• _Goal of the exercise_:
Work out how many lines in the records below include the string "pane", and reply with that number alone.

• _Provided entries_:
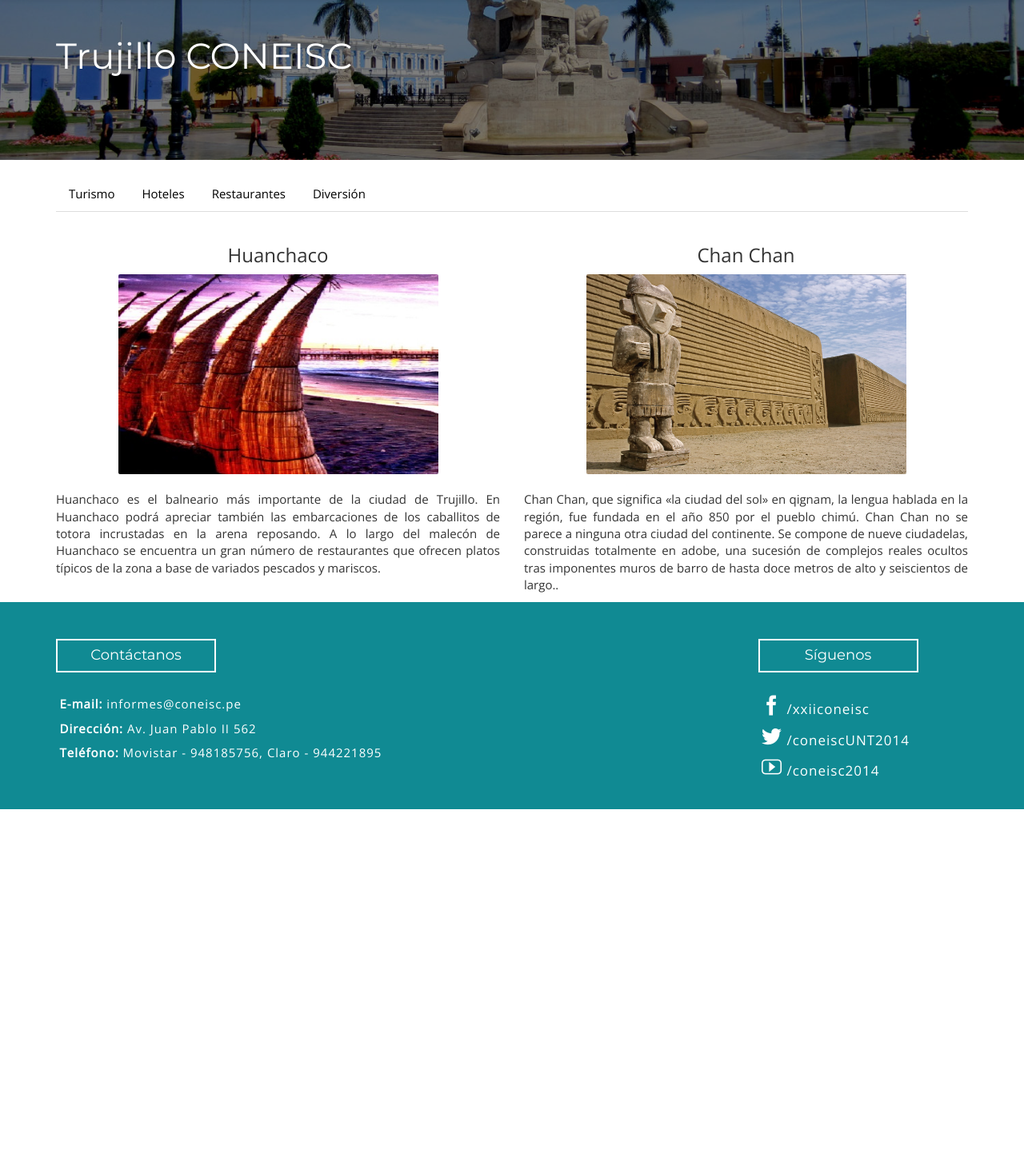
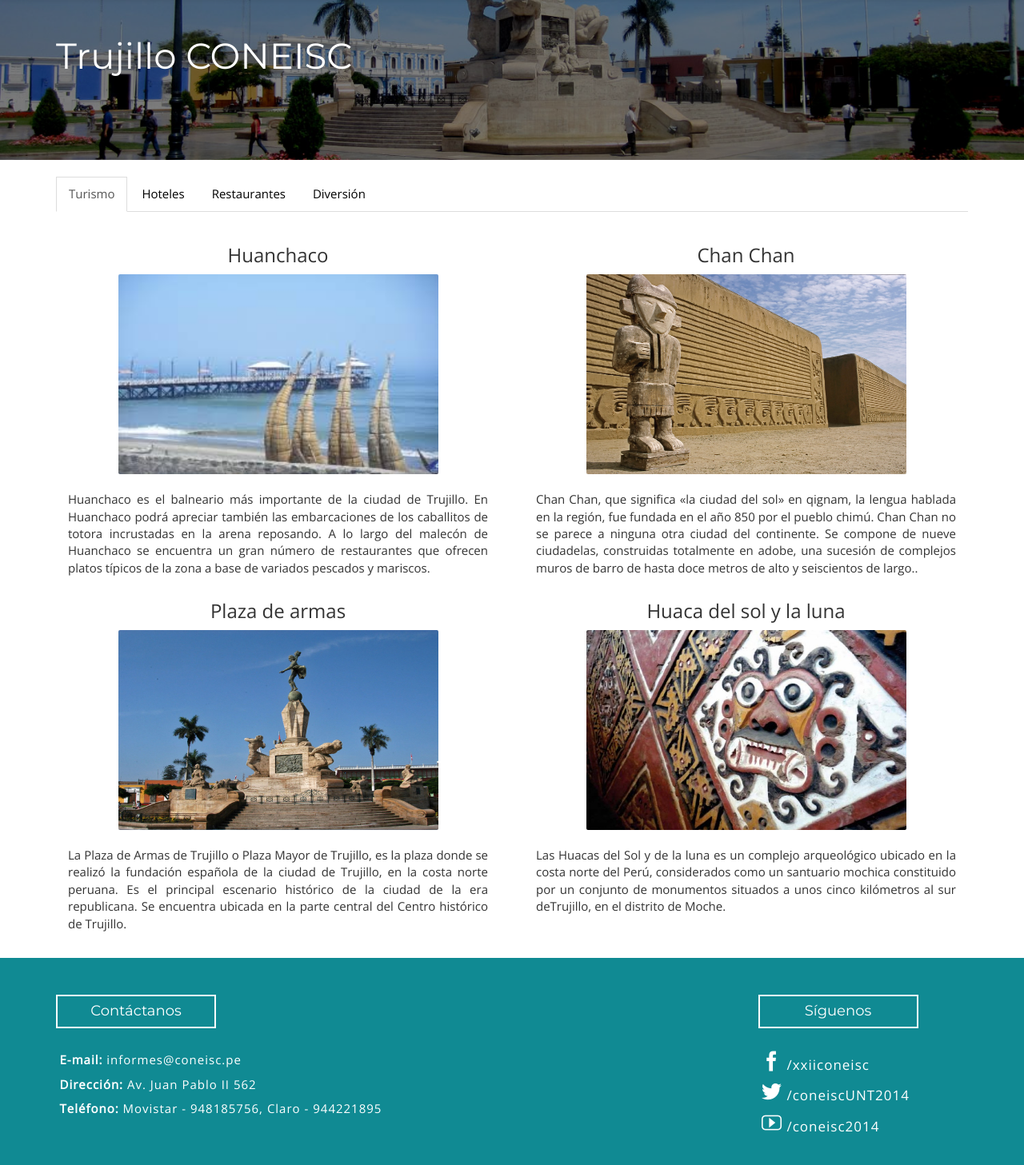
Before and after one commit to jhonazsh/coneisc, a PHP site: page /trujillo.html in a window 1280 px wide. Shown: the part 50-1507 px from the top of the page at 80% size. Before the commit the page ends 1062 px from the top, so only its background shows below. Run offline with PHP 8.4, Linux system fonts and the light colour scheme; some libraries are stand-ins or nearby versions.

Commit message:
trujillo 2

```diff
--- a/css/webplatform.css
+++ b/css/webplatform.css
@@ -536,31 +536,33 @@ body
 }
 
 @media screen and (min-width: 0px) and (max-width: 480px){
-	.img-centrar-trujillo img{
-		width: 50%;
+	.img-centrar-trujillo{
+		width: 280px;
+		height: 170px;
 	}
 
 }
 
 @media screen and (min-width: 480px) and (max-width: 768px){
-	.img-centrar-trujillo img{
-		width: 80%;
+	.img-centrar-trujillo{
+		width: 300px;
+		height: 200px;
 	}
 
 }
 
 @media screen and (min-width: 768px) and (max-width: 1024px){
-	.img-centrar-trujillo img{
-		width: 100%;
-	}
-
-}
-@media screen and (min-width: 1024px){
-	.img-centrar-trujillo img{
-		width: 100%;
+	.img-centrar-trujillo{
+		width: 300px;
+		height: 200px;
 	}
 
 }
 
 
+.text-trujillo{
+	margin-left: 1em;
+	margin-right: 1em;
+}
+
 /******* TRUJILLO **************************************/
--- a/trujillo.html
+++ b/trujillo.html
@@ -62,14 +62,16 @@
         <br>
         <div class="container">
                 <ul class="nav nav-tabs trujillo-tabs" role="tablist">
-                  <li><a href="#home" role="tab" data-toggle="tab">Turismo</a></li>
+                  <li class="active"><a href="#home" role="tab" data-toggle="tab">Turismo</a></li>
                   <li><a href="#profile" role="tab" data-toggle="tab">Hoteles</a></li>
                   <li><a href="#messages" role="tab" data-toggle="tab">Restaurantes</a></li>
                   <li><a href="#settings" role="tab" data-toggle="tab">Diversión</a></li>
                 </ul>
                 <br>
                 <div class="tab-content">
+
                   <div class="tab-pane active" id="home">
+
                         <div class="caja-trujillo">
                             <div class="row">
                                  <div class="col-xs-12 col-sm-6 col-md-6">
@@ -79,10 +81,13 @@
                                     </div>
 
                                      <br>
-                                 <p align="justify">
+                                     <div class="text-trujillo">
+                                         <p class="text-justify">
                                          Huanchaco es el balneario más importante de la ciudad de Trujillo. En Huanchaco podrá apreciar también las embarcaciones de los caballitos de totora incrustadas en la arena reposando. A lo largo del malecón de Huanchaco se encuentra un gran número de restaurantes que ofrecen platos típicos de la zona a base de variados pescados y mariscos.
                                          </p>
                                      </div>
+                                 </div>
+
                                  <div class="col-xs-12 col-sm-6 col-md-6">
                                      <h3 class="text-center">Chan Chan</h3>
                                     <div class="img-centrar-trujillo">
@@ -90,8 +95,39 @@
                                     </div>
 
                                      <br>
-                                 <p align="justify">
-                                     Chan Chan, que significa «la ciudad del sol» en qignam, la lengua hablada en la región, fue fundada en el año 850 por el pueblo chimú. Chan Chan no se parece a ninguna otra ciudad del continente. Se compone de nueve ciudadelas, construidas totalmente en adobe, una sucesión de complejos reales ocultos tras imponentes muros de barro de hasta doce metros de alto y seiscientos de largo..
+                                     <div class="text-trujillo">
+                                         <p class="text-justify">
+                                         Chan Chan, que significa «la ciudad del sol» en qignam, la lengua hablada en la región, fue fundada en el año 850 por el pueblo chimú. Chan Chan no se parece a ninguna otra ciudad del continente. Se compone de nueve ciudadelas, construidas totalmente en adobe, una sucesión de complejos muros de barro de hasta doce metros de alto y seiscientos de largo..
+                                     </p>
+                                     </div>
+                                 </div>
+                         </div>
+
+                        <div class="row">
+                                 <div class="col-xs-12 col-sm-6 col-md-6">
+                                    <h3 class="text-center">Plaza de armas</h3>
+                                    <div class="img-centrar-trujillo">
+                                        <img src="img/trujillo/plazadearmas.jpg" class="img-trujillo" alt="">
+                                    </div>
+
+                                     <br>
+                                     <div class="text-trujillo">
+                                         <p class="text-justify">
+                                         La Plaza de Armas de Trujillo o Plaza Mayor de Trujillo, es la plaza donde se realizó la fundación española de la ciudad de Trujillo, en la costa norte peruana. Es el principal escenario histórico de la ciudad de la era republicana. Se encuentra ubicada en la parte central del Centro histórico de Trujillo.
+                                         </p>
+                                     </div>
+                                 </div>
+
+                                 <div class="col-xs-12 col-sm-6 col-md-6">
+                                     <h3 class="text-center">Huaca del sol y la luna</h3>
+                                    <div class="img-centrar-trujillo">
+                                        <img src="img/trujillo/huaca.jpg" class="img-trujillo" alt="">
+                                    </div>
+
+                                     <br>
+                                     <div class="text-trujillo">
+                                        <p class="text-justify">
+                                            Las Huacas del Sol y de la luna es un complejo arqueológico ubicado en la costa norte del Perú, considerados como un santuario mochica constituido por un conjunto de monumentos situados a unos cinco kilómetros al sur deTrujillo, en el distrito de Moche.
                                         </p>
                                      </div>
                                  </div>
@@ -99,9 +135,95 @@
 
 
                         </div>
+                        <br>
+                  </div>
 
                   <div class="tab-pane" id="profile">
-                      Lorem ipsum dolor sit amet, consectetur adipisicing elit. Incidunt laudantium atque minima est beatae aperiam perspiciatis, architecto quas cum, dolorum fuga porro ullam nihil sed quo molestias assumenda nostrum labore.
+                      <div class="caja-trujillo">
+                            <div class="row">
+                                 <div class="col-xs-12 col-sm-6 col-md-6">
+                                    <h3 class="text-center">Hotel Plaza Grau</h3>
+                                    <div class="img-centrar-trujillo">
+                                        <img src="img/trujillo/hotelgrau.jpg" class="img-trujillo" alt="">
+                                    </div>
+
+                                     <br>
+                                     <div class="text-trujillo">
+                                         <p class="text-justify">
+                                         Dirección: Jr Grau nro. 722 Centro Histórico
+                                        Servicios: WiFi, Tv Cable, Lavandería, Bar, Restaurante
+                                        Telefonos:
+                                        Tlf: 51 (044)208 313
+                                        Rpc: 965382353
+                                        Rpm: 965907037
+                                        Página web: http://hotelplazagrau.pe
+                                        </p>
+                                     </div>
+                                 </div>
+
+                                 <div class="col-xs-12 col-sm-6 col-md-6">
+                                     <h3 class="text-center">Hotel Chimú</h3>
+                                    <div class="img-centrar-trujillo">
+                                        <img src="img/trujillo/hotelchimu.jpg" class="img-trujillo" alt="">
+                                    </div>
+
+                                     <br>
+                                     <div class="text-trujillo">
+                                        <p class="text-justify">
+                                            Dirección: Av. Coronado Oquillas
+                                            Servicios: Tv cable, agua caliente, WiFi
+                                            Tarifas:
+                                            Simple s/80
+                                            Doble s/130
+                                            Triple s/150
+                                        </p>
+                                     </div>
+                                 </div>
+                         </div>
+
+                        <div class="row">
+                                 <div class="col-xs-12 col-sm-6 col-md-6">
+                                    <h3 class="text-center">Hotel San Andrés</h3>
+                                    <div class="img-centrar-trujillo">
+                                        <img src="img/trujillo/hotelsanandres.jpg" class="img-trujillo" alt="">
+                                    </div>
+
+                                     <br>
+                                     <div class="text-trujillo">
+                                         <p class="text-justify">
+                                            Direccion: Av. Juan Pablo II 157
+                                            Servicios: Tv Cable, WiFi, piscina
+                                            Precios:
+                                            Simple s/125
+                                            doble s/165
+                                            triple s/185
+                                         </p>
+                                     </div>
+                                 </div>
+
+                                 <div class="col-xs-12 col-sm-6 col-md-6">
+                                     <h3 class="text-center">Hostal el Frayle</h3>
+                                    <div class="img-centrar-trujillo">
+                                        <img src="img/trujillo/hotelfrayle.jpg" class="img-trujillo" alt="">
+                                    </div>
+
+                                     <br>
+                                     <div class="text-trujillo">
+                                        <p class="text-justify">
+                                            Dirección: Av. Recreo
+                                            Servicios: Teléfono, Tv Cable, Lavandería
+                                            Tarifas:
+                                            Simple s/80
+                                            Doble s/120
+                                            Triple s/160
+                                        </p>
+                                     </div>
+                                 </div>
+                         </div>
+
+
+                        </div>
+                        <br>
                   </div>
                   <div class="tab-pane" id="messages">
                       Lorem ipsum dolor sit amet, consectetur adipisicing elit. Nesciunt eius, laudantium veritatis dolorum dolores repellat sapiente nemo nam ut mollitia reiciendis, at quibusdam, blanditiis animi eveniet nobis voluptatem cum placeat.
```
Also changed, not shown: img/trujillo/hotelchimu.jpg (added), img/trujillo/hotelfrayle.jpg (added), img/trujillo/hotelgrau.jpg (added), img/trujillo/hotelsanandres.jpg (added), img/trujillo/huanchaco.jpg. Lines whose indentation alone changed are shown as unchanged.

• _Written solution_:
3